Wherever a line in the data below holds "request", copy that line.

Information supplied:
┌────────

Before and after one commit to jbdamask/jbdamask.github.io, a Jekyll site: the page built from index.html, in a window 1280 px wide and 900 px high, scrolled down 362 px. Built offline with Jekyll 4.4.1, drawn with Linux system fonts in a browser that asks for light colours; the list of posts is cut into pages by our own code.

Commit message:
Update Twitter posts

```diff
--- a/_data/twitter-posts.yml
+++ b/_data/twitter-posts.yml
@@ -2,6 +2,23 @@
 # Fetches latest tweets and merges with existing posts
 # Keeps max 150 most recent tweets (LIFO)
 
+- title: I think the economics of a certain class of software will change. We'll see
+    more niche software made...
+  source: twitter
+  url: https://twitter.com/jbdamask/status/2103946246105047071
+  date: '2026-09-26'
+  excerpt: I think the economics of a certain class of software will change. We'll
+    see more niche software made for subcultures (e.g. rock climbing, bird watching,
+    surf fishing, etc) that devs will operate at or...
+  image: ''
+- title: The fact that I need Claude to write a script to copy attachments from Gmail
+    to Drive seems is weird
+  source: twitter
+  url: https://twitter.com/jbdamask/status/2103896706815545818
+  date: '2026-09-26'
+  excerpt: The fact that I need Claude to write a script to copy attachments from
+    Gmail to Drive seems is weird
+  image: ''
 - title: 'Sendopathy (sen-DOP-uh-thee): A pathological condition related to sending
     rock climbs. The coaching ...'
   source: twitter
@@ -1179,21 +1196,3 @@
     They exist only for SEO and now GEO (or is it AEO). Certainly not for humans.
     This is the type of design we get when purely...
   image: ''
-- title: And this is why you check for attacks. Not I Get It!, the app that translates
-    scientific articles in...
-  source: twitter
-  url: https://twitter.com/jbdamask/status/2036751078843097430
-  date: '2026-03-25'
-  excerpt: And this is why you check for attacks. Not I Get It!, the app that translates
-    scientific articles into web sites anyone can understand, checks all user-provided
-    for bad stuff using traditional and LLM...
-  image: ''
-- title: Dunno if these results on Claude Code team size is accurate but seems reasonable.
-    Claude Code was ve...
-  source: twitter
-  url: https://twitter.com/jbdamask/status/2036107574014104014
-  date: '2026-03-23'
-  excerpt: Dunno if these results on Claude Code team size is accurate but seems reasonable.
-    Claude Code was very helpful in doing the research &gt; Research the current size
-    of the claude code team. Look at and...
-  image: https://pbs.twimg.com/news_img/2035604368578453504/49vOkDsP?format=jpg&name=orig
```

└────────
┌────────

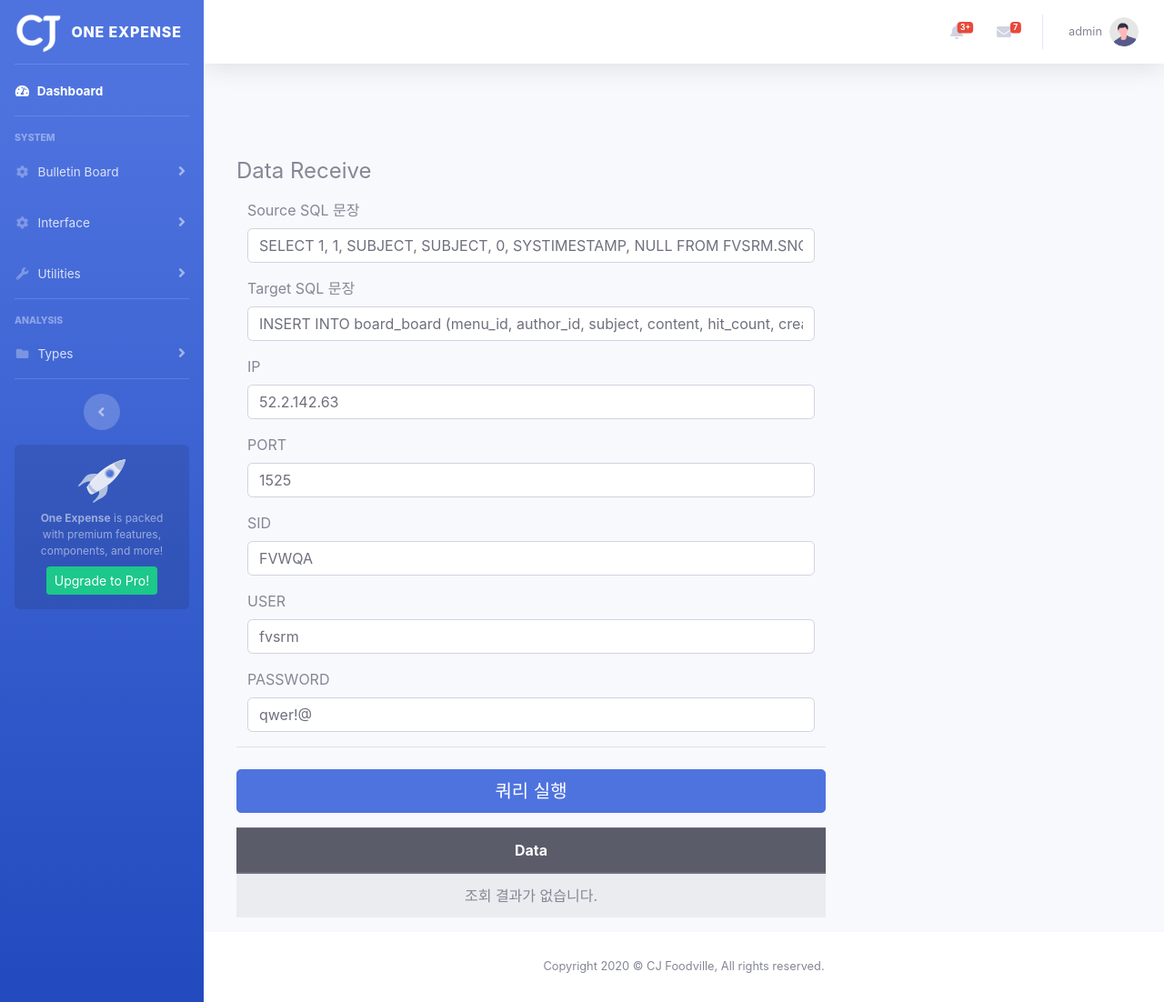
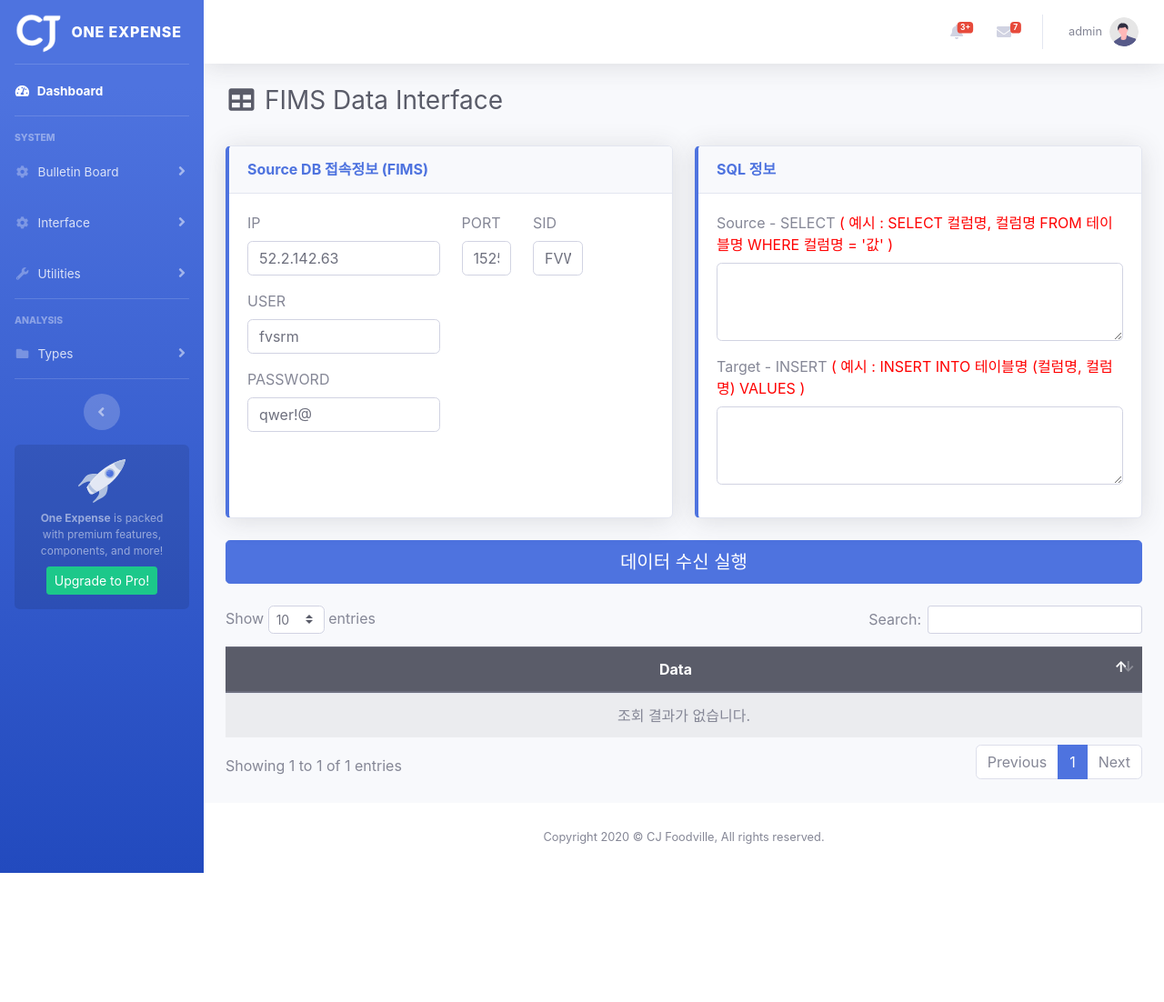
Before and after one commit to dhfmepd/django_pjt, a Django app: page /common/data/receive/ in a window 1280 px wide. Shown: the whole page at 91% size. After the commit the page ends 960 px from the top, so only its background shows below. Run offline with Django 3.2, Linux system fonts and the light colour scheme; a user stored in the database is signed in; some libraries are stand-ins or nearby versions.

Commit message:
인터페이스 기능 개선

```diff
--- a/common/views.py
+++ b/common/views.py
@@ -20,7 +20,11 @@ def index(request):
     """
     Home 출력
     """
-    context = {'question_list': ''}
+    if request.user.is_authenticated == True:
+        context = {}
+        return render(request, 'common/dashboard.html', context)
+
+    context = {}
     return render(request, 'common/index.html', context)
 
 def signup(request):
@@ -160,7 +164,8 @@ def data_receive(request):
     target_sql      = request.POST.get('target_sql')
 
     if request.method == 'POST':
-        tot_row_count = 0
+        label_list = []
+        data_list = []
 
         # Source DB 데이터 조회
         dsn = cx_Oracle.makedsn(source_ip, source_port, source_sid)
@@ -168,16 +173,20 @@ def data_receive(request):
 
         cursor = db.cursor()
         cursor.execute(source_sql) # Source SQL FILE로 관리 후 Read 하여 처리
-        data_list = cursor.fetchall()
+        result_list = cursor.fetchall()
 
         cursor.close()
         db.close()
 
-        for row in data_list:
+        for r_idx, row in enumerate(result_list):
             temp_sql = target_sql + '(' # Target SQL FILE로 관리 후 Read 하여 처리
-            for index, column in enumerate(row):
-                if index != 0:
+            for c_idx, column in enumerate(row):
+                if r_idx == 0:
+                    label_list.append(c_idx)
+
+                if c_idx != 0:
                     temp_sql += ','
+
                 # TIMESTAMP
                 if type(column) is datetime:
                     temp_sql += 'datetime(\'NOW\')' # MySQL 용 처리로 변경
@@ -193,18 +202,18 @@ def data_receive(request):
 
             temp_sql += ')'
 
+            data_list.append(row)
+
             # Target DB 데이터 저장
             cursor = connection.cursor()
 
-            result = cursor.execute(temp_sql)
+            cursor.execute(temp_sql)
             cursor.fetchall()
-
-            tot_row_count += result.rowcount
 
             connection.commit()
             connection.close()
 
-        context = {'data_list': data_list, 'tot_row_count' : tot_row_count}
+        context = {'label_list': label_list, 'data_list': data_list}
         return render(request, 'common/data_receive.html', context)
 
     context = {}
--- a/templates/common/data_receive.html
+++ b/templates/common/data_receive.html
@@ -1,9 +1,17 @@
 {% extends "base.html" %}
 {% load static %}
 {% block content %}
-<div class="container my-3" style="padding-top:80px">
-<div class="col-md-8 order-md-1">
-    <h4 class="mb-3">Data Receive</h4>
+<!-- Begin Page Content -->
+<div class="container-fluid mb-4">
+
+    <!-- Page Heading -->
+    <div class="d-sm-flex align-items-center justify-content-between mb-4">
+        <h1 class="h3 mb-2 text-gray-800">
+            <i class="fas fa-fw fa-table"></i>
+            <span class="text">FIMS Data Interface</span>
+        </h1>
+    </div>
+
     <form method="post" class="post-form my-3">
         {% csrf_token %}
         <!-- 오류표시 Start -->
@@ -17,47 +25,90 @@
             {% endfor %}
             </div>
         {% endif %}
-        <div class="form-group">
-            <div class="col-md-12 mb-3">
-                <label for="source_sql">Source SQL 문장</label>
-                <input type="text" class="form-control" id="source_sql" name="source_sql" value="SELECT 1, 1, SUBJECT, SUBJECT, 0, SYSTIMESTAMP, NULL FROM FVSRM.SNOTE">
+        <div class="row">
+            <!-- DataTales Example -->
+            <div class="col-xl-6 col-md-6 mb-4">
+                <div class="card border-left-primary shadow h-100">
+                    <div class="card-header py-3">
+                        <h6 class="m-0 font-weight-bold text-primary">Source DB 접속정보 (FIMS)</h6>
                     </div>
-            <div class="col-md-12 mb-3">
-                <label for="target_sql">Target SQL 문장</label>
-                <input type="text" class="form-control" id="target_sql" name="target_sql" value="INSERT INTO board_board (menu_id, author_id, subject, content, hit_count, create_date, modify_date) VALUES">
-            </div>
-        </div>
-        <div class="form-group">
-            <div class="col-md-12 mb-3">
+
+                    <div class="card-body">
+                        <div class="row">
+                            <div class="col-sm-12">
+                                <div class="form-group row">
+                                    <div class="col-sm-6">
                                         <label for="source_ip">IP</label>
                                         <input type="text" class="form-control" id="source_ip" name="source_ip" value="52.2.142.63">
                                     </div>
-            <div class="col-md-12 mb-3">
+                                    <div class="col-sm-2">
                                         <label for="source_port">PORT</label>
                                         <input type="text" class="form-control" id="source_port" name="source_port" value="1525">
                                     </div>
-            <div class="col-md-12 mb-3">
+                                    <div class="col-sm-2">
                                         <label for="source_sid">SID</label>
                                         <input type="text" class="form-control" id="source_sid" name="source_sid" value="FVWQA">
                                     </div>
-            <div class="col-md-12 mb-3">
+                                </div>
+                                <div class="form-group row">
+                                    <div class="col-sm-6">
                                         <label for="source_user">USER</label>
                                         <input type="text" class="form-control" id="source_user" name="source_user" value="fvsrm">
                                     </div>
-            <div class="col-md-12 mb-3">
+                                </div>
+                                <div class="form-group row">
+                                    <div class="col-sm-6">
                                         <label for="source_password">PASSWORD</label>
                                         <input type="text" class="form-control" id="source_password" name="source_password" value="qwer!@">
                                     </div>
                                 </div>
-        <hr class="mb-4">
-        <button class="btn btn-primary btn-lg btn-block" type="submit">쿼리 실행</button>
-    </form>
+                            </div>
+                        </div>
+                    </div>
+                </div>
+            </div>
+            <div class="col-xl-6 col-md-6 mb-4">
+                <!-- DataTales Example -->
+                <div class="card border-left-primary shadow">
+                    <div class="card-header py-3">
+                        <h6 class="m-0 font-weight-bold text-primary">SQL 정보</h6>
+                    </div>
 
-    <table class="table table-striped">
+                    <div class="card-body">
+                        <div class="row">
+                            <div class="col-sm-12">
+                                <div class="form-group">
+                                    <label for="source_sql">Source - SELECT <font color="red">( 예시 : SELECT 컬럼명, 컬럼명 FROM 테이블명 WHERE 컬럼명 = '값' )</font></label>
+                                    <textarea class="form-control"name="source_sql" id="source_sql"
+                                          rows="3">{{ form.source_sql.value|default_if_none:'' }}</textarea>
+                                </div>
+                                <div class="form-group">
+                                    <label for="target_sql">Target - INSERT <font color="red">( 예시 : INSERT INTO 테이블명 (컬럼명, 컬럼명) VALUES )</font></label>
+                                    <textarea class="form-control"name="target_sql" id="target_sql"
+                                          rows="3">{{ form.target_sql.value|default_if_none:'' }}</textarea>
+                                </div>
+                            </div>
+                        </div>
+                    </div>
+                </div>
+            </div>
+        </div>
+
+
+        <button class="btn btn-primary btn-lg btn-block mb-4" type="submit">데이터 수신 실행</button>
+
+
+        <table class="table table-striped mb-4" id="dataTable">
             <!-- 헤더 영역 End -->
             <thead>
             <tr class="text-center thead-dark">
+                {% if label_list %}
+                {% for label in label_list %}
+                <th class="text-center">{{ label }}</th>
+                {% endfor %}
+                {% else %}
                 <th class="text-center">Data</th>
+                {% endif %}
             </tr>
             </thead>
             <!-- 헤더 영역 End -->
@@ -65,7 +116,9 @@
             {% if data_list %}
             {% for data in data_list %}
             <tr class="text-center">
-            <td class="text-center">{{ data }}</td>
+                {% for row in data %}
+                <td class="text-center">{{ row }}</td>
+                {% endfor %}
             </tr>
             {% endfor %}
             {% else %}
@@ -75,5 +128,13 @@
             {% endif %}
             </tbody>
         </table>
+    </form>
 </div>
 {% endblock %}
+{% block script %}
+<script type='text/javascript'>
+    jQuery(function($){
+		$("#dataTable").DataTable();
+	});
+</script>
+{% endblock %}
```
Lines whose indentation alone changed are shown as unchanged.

└────────

Task response:
@@ -20,7 +20,11 @@ def index(request):
+    if request.user.is_authenticated == True:
+        return render(request, 'common/dashboard.html', context)
     return render(request, 'common/index.html', context)
 def signup(request):
@@ -160,7 +164,8 @@ def data_receive(request):
     target_sql      = request.POST.get('target_sql')
     if request.method == 'POST':
@@ -168,16 +173,20 @@ def data_receive(request):
@@ -193,18 +202,18 @@ def data_receive(request):
         return render(request, 'common/data_receive.html', context)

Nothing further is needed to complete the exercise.